[Data for this task — start]
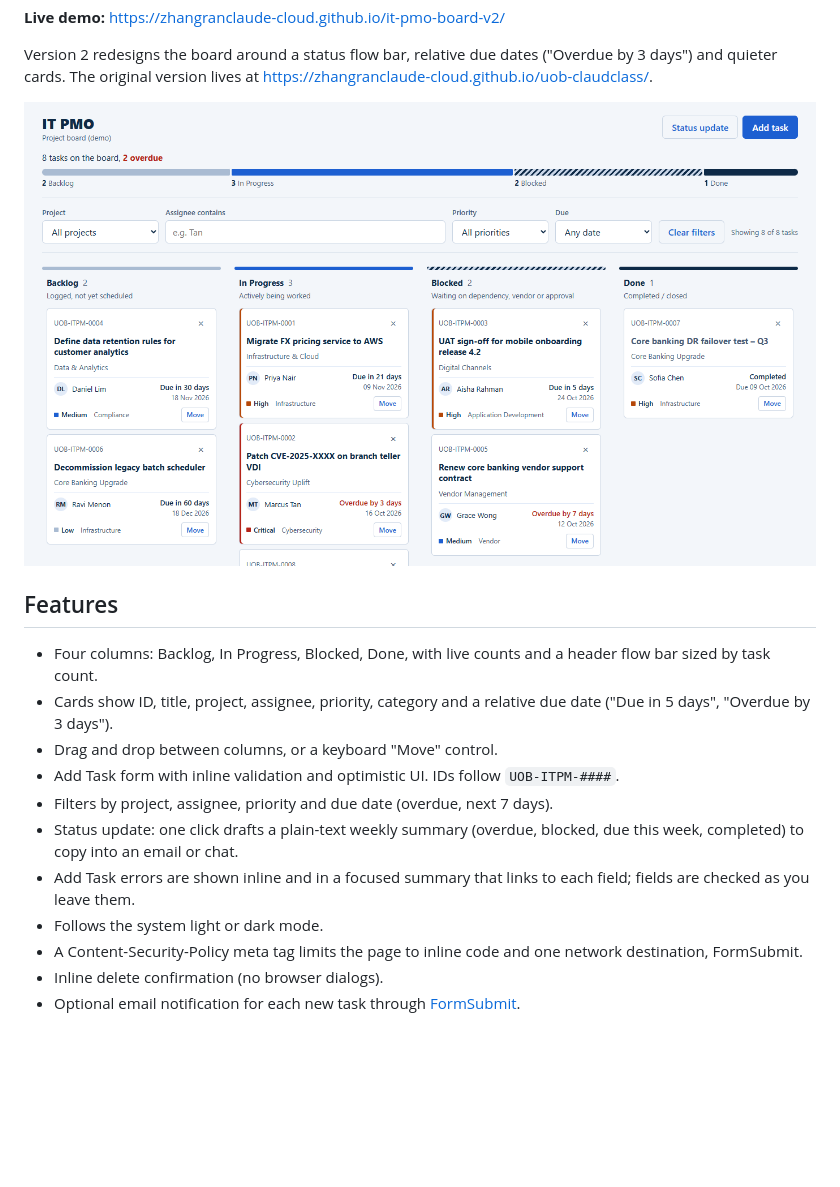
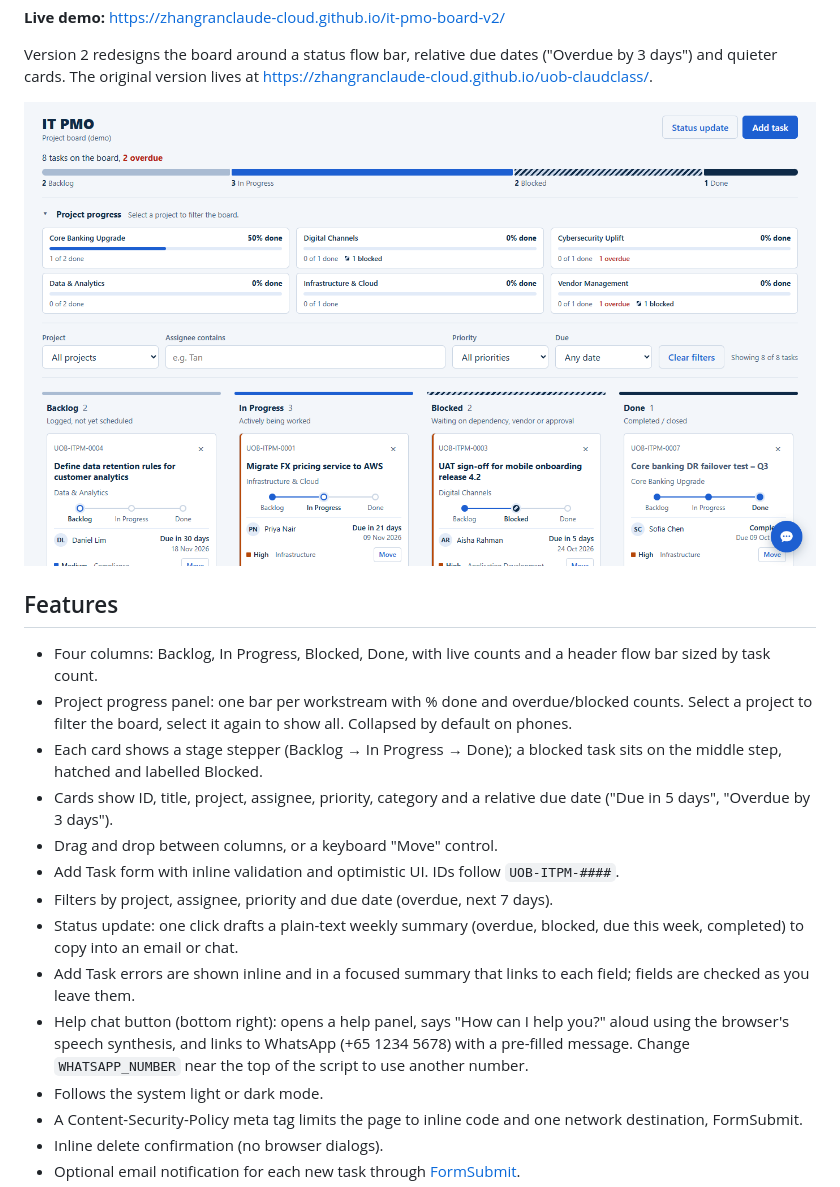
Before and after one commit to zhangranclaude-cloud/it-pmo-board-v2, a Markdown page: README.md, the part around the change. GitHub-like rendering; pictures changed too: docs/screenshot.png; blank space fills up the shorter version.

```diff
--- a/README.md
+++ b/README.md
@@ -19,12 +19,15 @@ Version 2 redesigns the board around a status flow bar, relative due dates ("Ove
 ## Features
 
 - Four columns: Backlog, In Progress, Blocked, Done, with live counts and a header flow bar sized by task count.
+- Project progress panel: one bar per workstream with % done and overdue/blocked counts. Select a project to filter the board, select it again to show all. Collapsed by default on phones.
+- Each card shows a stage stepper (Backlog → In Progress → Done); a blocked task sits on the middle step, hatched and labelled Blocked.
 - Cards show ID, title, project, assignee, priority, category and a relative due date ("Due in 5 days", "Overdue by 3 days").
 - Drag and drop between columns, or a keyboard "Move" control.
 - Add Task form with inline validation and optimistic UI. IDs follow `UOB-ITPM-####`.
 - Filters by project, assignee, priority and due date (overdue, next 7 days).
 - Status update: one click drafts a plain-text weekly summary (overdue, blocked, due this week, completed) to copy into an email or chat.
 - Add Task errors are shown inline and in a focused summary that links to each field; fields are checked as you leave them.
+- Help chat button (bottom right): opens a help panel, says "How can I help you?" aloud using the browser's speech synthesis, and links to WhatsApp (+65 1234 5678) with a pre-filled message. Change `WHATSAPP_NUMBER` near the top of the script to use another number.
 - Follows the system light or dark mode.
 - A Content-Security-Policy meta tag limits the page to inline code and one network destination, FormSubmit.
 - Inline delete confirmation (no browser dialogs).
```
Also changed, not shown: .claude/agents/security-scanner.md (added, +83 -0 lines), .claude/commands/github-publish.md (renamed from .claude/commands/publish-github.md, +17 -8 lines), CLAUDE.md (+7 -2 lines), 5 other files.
[Data for this task — finish]
[Data for this task — start]
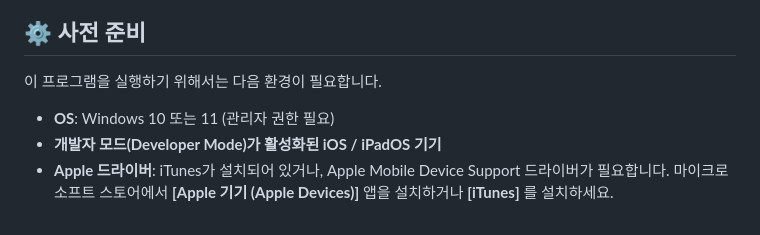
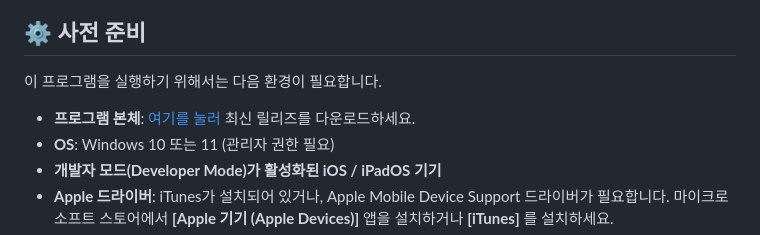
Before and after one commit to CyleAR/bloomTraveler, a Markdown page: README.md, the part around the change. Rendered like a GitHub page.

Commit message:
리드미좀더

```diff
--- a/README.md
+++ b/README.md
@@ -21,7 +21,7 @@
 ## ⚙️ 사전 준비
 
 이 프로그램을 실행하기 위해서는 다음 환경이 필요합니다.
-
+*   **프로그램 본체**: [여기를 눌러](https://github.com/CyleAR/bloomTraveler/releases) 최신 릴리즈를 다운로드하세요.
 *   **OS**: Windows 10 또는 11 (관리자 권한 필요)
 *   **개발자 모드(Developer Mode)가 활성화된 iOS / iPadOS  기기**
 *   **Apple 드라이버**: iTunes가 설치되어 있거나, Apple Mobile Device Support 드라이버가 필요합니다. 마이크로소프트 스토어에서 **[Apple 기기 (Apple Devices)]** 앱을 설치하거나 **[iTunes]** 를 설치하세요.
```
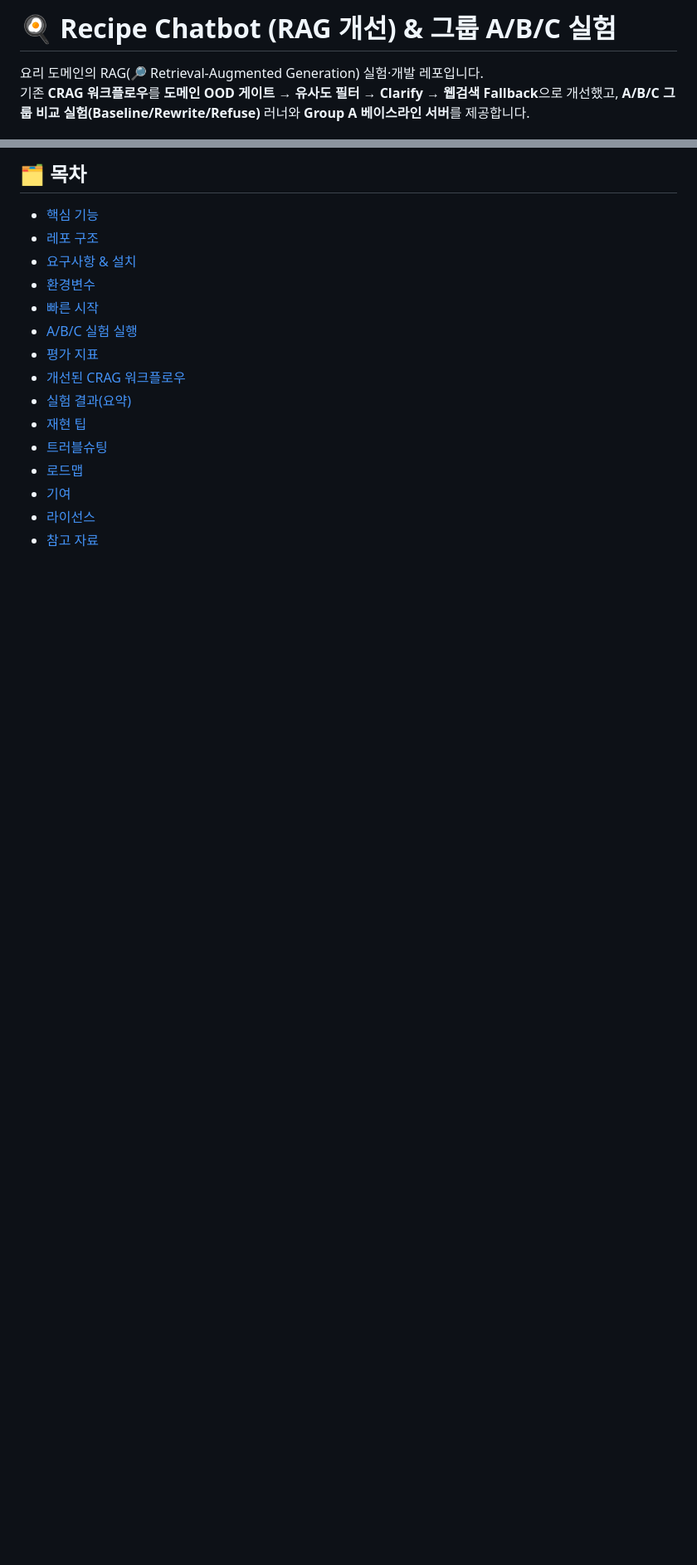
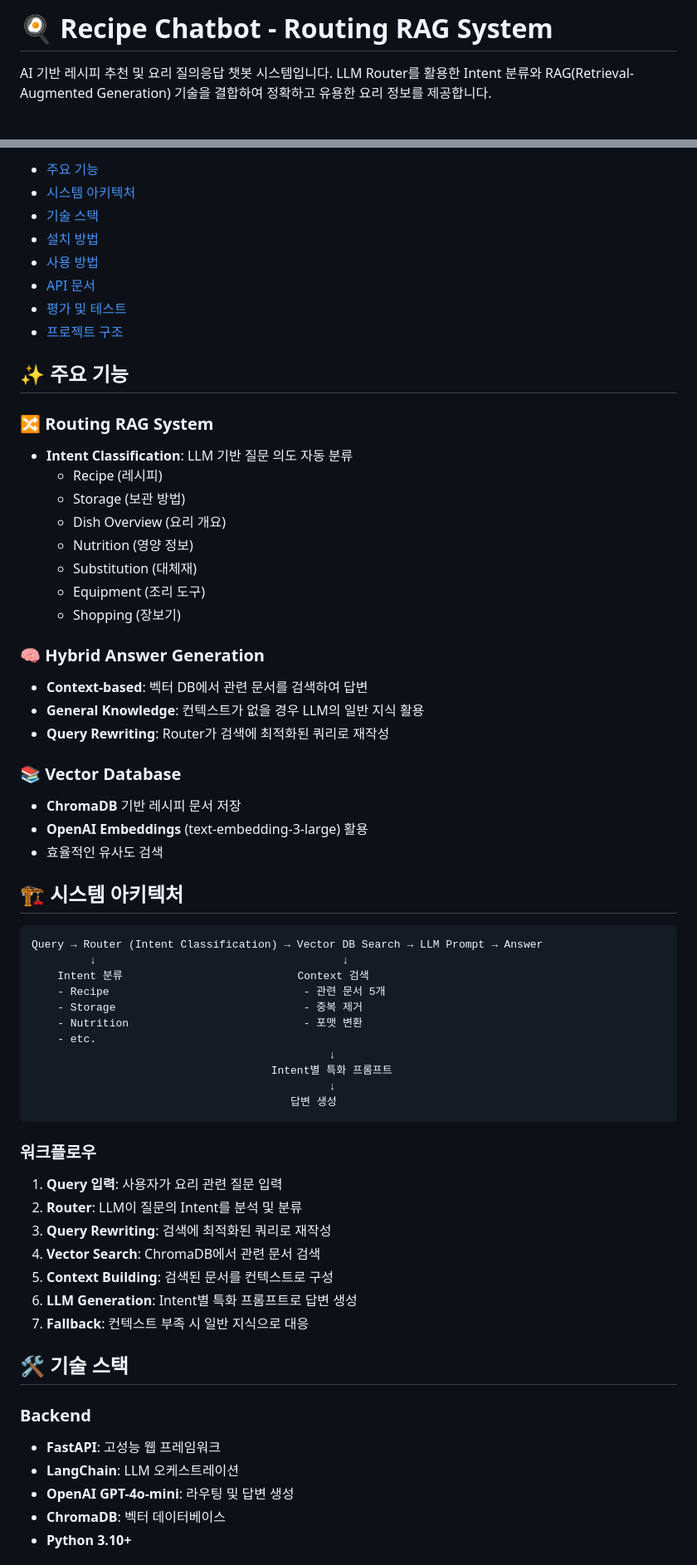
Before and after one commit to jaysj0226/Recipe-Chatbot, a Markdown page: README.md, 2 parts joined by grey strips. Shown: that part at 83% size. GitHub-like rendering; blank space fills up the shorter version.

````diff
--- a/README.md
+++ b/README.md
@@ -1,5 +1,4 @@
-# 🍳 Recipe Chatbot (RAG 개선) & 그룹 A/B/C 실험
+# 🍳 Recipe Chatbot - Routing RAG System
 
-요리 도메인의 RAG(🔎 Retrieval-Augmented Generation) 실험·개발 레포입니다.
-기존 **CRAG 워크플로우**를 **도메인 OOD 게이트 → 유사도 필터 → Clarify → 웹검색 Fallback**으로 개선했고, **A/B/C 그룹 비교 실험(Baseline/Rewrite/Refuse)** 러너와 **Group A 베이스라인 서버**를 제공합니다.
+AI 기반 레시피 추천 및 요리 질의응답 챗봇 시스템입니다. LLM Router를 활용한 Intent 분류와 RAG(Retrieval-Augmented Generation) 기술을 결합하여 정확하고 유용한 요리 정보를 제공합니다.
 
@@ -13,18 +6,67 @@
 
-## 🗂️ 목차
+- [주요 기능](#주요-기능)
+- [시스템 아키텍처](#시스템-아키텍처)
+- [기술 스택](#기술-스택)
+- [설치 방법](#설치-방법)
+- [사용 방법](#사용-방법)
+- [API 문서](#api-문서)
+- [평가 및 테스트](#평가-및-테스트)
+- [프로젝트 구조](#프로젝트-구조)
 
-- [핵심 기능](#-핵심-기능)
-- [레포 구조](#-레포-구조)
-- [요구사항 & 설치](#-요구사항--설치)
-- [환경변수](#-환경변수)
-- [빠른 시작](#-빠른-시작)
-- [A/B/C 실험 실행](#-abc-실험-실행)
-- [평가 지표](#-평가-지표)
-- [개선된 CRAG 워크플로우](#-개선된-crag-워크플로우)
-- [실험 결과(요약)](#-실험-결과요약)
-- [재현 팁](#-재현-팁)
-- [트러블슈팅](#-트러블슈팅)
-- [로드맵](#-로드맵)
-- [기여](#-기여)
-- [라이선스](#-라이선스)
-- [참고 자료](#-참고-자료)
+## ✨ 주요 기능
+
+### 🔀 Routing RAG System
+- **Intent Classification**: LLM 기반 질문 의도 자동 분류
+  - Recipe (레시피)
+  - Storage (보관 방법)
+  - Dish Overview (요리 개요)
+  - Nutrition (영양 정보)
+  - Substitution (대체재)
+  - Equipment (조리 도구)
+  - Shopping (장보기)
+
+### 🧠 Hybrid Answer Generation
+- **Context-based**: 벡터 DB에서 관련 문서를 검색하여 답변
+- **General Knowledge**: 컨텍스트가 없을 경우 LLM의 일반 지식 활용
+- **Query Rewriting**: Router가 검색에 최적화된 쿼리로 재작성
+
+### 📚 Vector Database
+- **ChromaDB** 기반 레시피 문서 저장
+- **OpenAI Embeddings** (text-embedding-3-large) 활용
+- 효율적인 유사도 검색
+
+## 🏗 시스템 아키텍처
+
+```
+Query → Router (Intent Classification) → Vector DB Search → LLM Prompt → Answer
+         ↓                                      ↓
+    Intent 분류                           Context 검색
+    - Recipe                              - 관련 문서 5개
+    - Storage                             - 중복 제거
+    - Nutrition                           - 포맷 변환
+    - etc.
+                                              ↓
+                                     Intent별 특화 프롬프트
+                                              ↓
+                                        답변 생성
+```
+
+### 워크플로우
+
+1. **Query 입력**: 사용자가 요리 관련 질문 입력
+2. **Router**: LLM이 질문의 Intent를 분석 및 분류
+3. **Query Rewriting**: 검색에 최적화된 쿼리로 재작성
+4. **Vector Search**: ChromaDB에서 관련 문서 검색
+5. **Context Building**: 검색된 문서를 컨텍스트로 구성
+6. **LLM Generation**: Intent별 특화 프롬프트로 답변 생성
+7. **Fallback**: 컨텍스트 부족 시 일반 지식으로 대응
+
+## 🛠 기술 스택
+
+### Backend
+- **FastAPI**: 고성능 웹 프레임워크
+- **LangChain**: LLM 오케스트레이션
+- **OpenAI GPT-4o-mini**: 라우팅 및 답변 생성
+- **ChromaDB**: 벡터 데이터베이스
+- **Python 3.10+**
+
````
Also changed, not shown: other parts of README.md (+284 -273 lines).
[Data for this task — finish]
• _Task item_
Give the number of lines in the records above in which the word "Recipe" appears. Include no other text.

• _Written answer_
5